Tuesday, November 15, 2011
Terry Willers (1935-2011)
Writing in the Independent (Ireland), Tom Mathews recalls, "Nobody who encountered Terry in full flight in his persona as Rathdrum's cartoon ambassador to the world is likely to forget him... Terry must have had three hands because despite having a cigarette in one and a glass in the other, he was always drawing on any surface that held still — even the walls of his beloved Cartoon Inn at Rathdrum village where so many of his exhuberand productions are still displayed." Mathews describes Willers as "a stylish and dapper dresser" who was never seen without a shirt and tie and "the sort of pastel blazer favoured by the gameshow host that he so resembled". Writing in the Irish Times (not available online), fellow cartoonist Martyn Turner wrote, "He was always very happy and full of jokes and was an incredibly talented artist. Most cartoonists become cartoonists because they have to... but Terry could draw anything and everything. In many ways he was an artist more than he was a cartoonist."
Different sources give varying information about Willers; his place of birth has been given as Bury St Edmunds, Suffolk, although the birth of Terence F. Willers was registered in 4Q 1935 in Barnet, north London. He was the eldest of three boys born to Frederick Willers and his wife Gladys V. (nee Luscombe), who were married in Islington in 1934.
Willers career is said to have begun at the age of 15 when he joined what has been described as "a Disney studio in London" and "a Walt Disney animation team", although I suspect this may have actually been work for the comic Mickey Mouse Weekly.
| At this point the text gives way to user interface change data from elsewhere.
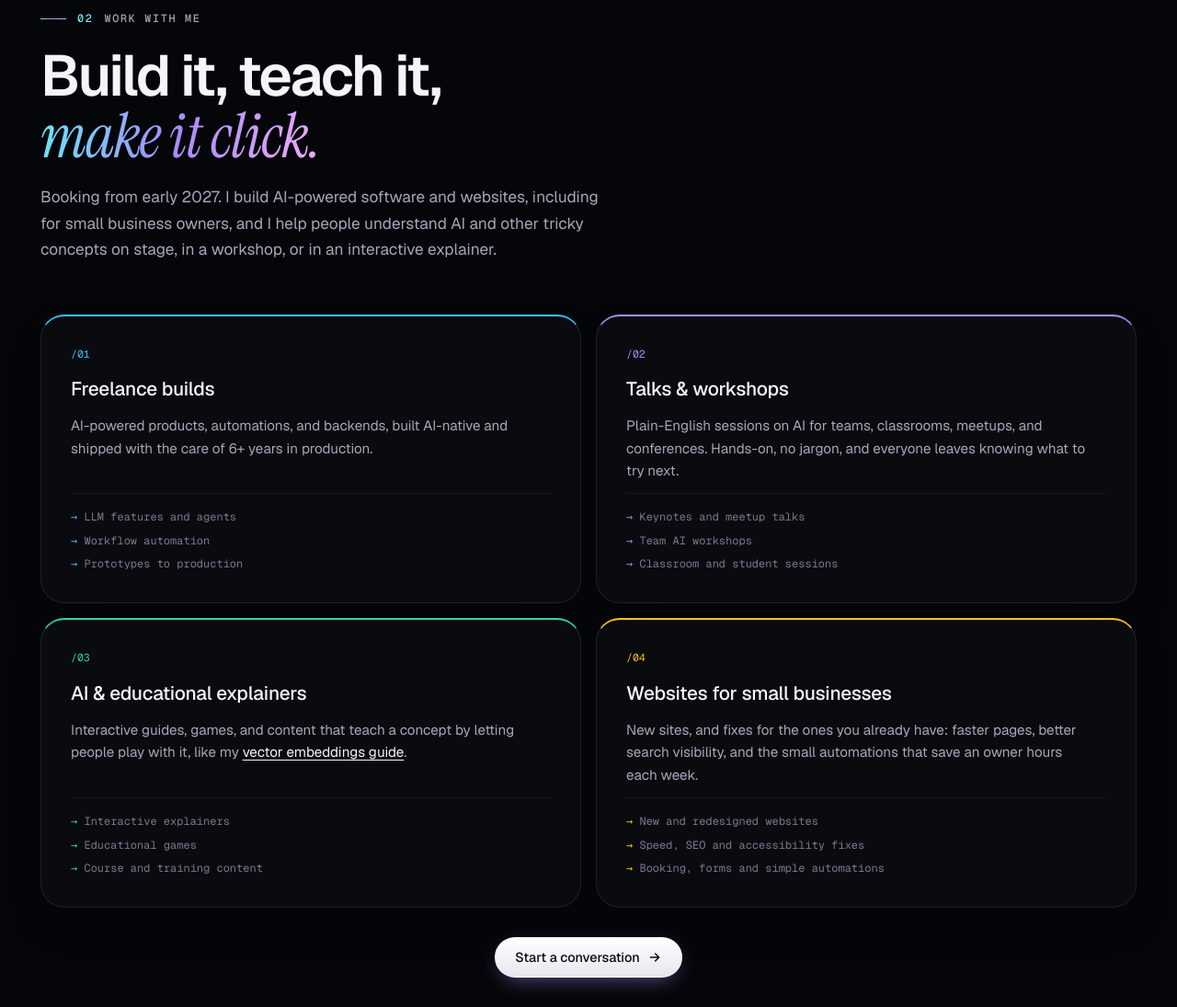
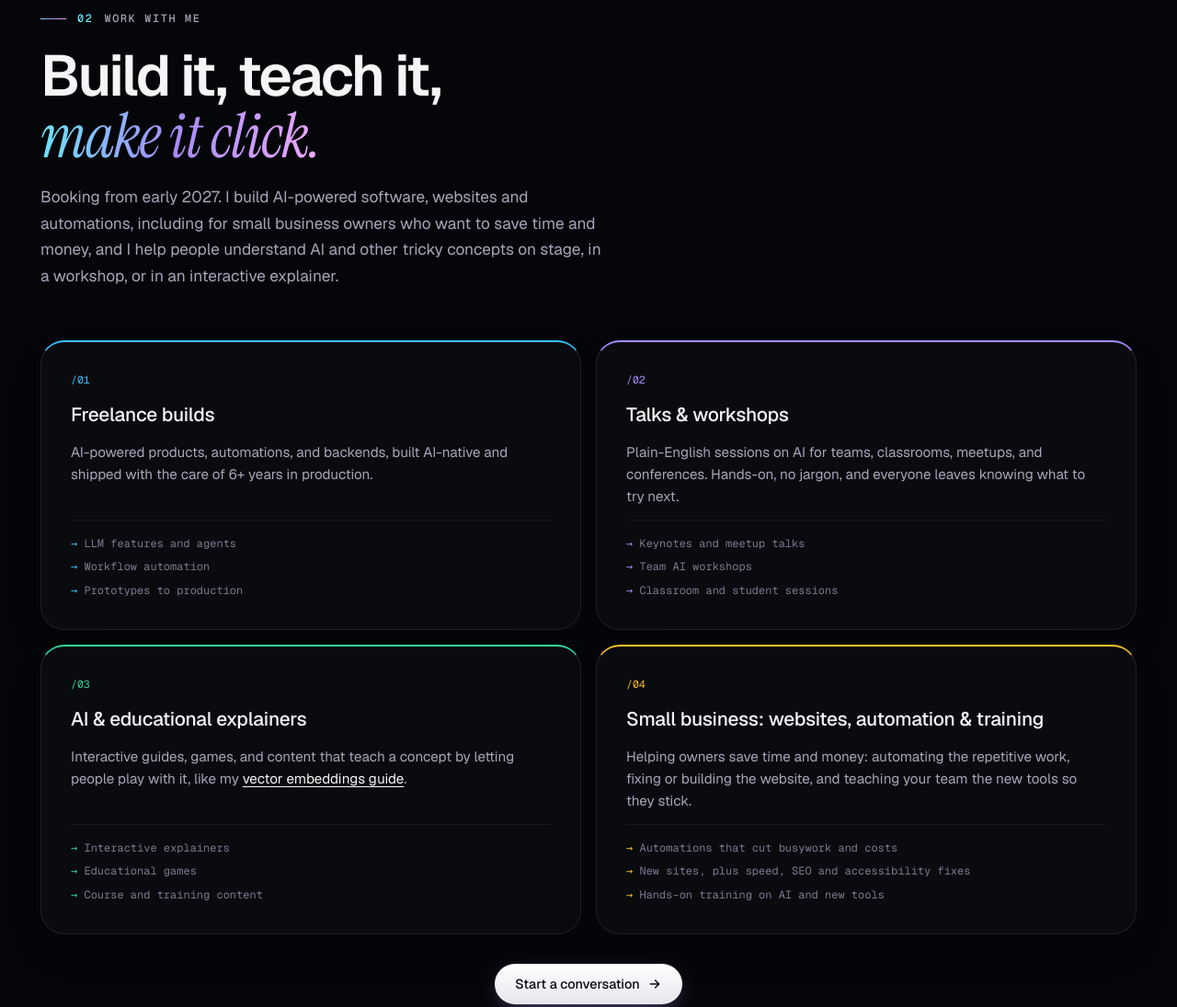
Before and after one commit to gogmoussa/gogmoussa.github.io, a plain HTML site: page index.html in a window 1280 px wide. Shown: the part 2802-3897 px from the top of the page at 92% size. Drawn offline with nearby package versions, Linux system fonts and the light colour scheme; animation ran at ten frames a second.

Commit message:
Add small-business automation and tool training to offers
Co-Authored-By: Claude Opus 5.5 <noreply@anthropic.com>
Claude-Session: https://claude.ai/code/session_015CckSoiE3QpxpiHsL4yALy

```diff
--- a/index.html
+++ b/index.html
@@ -410,7 +410,7 @@
           <div>
             <span class="section-tag"><span class="tag-num">02</span> Work with me</span>
             <h2 class="section-title">Build it, teach it,<br><span class="serif grad">make it click.</span></h2>
-            <p class="section-desc">Booking from early 2027. I build AI-powered software and websites, including for small business owners, and I help people understand AI and other tricky concepts on stage, in a workshop, or in an interactive explainer.</p>
+            <p class="section-desc">Booking from early 2027. I build AI-powered software, websites and automations, including for small business owners who want to save time and money, and I help people understand AI and other tricky concepts on stage, in a workshop, or in an interactive explainer.</p>
           </div>
         </div>
 
@@ -450,12 +450,12 @@
 
           <article class="bento-card offer-card spotlight reveal" style="--pc: #fbbf24; --d: 0.18s">
             <span class="offer-num">/04</span>
-            <h3 class="offer-title">Websites for small businesses</h3>
-            <p class="offer-desc">New sites, and fixes for the ones you already have: faster pages, better search visibility, and the small automations that save an owner hours each week.</p>
+            <h3 class="offer-title">Small business: websites, automation &amp; training</h3>
+            <p class="offer-desc">Helping owners save time and money: automating the repetitive work, fixing or building the website, and teaching your team the new tools so they stick.</p>
             <ul class="offer-list">
-              <li>New and redesigned websites</li>
-              <li>Speed, SEO and accessibility fixes</li>
-              <li>Booking, forms and simple automations</li>
+              <li>Automations that cut busywork and costs</li>
+              <li>New sites, plus speed, SEO and accessibility fixes</li>
+              <li>Hands-on training on AI and new tools</li>
             </ul>
           </article>
         </div>
@@ -962,7 +962,7 @@
           <span class="section-tag"><span class="tag-num">08</span> Contact</span>
           <h2 class="contact-title">Let's build or teach<br><span class="serif grad">something together.</span></h2>
           <p class="contact-subtitle">
-            Booking from early 2027: freelance AI builds, small-business websites, talks and workshops, and educational explainers.
+            Booking from early 2027: freelance AI builds, small-business websites, automation and tool training, talks and workshops, and educational explainers.
             I'm travelling until then, so send the details now and I'll reply when I'm back.
           </p>
 
```
Also changed, not shown: llms.txt.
At the age of 17 he was certainly contributing the 4-panel cartoon 'Tich' to TV Comic (1952-53). In 1959 he also contributed to Zip and Jack & Jill comics.
Willers also contributed briefly to British comics during this period, ghosting episodes of 'General Nitt and His Barmy Army' and 'Georgie's Germs' for Wham!.
Willers contributed in the 1970s and 1980s to Hall's Pictorial Weekly, hosted by Frank Hall, and The Mike Murphy Show, broadcast on Ireland's RTÉ. He was also a prolific contributor to magazines, including the Farmer's Journal, Sunday Independent, Evening Herald and Wicklow People. In the 1990s, Willers contributed to The Yellow Press, an Irish anthology comic, and The Beano, drawing 'Minder Bird' in 1995. He also illustrated several books, including Brian Power presents 'It's All Happening' (1970), The TV Generation by Desmond Forristal (1970), Gift of the Gab! The Irish Conversation Guide by Tadhg Hayes (1996, later reprinted as The Wit of Irish Conversation), Twelve Days Of Chaos by Frank Kelly (1997) and Stop Howling At The Moon by Eamon O'Donnell (2007).
Willers married Mavis S. Whitney in Surrey in 1957 and had two children, Julie and Steven. He is survived by his second wife, Valerie, his children, two grandchildren and four greatgrandchildren.
The Evening Herald (10 November), Wicklow News (10 November).